### Exercise:
Search the entries below for the word "Soheil", then copy each line in which it is found.

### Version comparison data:
=====
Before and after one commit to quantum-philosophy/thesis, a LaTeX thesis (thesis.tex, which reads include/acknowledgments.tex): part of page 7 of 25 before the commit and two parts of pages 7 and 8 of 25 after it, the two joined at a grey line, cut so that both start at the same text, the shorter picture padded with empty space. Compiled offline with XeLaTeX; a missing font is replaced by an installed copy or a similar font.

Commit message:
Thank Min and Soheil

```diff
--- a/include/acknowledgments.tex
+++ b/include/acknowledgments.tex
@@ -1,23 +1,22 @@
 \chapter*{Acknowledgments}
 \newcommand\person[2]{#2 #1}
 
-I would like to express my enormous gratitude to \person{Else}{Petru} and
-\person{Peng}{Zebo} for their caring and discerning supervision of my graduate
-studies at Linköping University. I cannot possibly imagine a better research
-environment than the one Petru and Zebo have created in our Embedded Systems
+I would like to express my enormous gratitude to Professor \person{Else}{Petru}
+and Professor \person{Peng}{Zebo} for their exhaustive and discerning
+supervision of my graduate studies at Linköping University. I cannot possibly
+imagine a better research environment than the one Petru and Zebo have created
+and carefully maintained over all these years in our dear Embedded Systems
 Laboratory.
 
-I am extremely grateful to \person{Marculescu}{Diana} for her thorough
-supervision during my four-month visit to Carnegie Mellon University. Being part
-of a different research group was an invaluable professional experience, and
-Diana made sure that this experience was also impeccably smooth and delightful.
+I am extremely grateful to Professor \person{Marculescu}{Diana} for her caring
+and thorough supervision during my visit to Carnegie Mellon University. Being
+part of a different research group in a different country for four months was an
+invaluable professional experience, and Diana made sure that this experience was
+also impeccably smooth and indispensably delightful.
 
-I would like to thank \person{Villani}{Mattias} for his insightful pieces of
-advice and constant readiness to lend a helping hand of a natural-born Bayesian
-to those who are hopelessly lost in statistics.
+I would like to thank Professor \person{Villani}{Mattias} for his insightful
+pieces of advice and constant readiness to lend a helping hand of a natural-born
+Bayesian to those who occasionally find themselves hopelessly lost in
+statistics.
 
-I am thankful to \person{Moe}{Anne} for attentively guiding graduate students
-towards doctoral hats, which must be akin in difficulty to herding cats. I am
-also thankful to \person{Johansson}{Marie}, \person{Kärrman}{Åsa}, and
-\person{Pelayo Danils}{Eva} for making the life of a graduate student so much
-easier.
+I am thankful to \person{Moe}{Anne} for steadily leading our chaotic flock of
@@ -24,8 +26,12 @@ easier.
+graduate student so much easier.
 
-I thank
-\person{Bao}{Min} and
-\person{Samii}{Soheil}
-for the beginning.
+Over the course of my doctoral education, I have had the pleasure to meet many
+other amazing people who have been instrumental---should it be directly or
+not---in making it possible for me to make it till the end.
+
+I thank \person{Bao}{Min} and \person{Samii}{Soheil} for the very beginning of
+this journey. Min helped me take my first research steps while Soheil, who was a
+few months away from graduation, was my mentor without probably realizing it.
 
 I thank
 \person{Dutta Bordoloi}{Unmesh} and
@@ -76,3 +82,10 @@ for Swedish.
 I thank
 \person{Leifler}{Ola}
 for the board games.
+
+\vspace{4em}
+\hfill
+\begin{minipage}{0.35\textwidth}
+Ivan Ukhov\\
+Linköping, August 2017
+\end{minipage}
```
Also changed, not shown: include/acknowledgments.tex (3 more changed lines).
=====
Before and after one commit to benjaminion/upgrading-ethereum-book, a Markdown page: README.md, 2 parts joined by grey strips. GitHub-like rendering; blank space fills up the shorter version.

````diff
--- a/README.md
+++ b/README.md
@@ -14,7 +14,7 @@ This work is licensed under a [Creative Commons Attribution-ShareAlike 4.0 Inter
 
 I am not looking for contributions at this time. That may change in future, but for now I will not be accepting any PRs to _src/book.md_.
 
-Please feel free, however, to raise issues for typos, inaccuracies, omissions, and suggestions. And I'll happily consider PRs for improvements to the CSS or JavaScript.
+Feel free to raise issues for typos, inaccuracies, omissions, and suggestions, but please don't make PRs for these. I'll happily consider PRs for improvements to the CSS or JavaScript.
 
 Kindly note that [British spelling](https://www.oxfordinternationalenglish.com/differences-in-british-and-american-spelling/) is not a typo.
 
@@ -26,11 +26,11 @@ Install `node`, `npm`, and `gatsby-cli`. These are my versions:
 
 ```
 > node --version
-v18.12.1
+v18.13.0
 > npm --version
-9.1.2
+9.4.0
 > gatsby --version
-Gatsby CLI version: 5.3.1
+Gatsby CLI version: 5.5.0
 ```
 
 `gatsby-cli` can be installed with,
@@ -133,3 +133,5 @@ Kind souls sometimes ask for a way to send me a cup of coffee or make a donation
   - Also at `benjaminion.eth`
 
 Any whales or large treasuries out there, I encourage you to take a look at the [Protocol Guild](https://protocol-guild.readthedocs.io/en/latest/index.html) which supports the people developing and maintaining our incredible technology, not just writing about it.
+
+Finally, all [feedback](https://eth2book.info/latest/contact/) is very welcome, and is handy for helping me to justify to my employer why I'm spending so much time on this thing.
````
=====
### Result for this task:
Thank Min and Soheil
-\person{Samii}{Soheil}
+I thank \person{Bao}{Min} and \person{Samii}{Soheil} for the very beginning of
+this journey. Min helped me take my first research steps while Soheil, who was a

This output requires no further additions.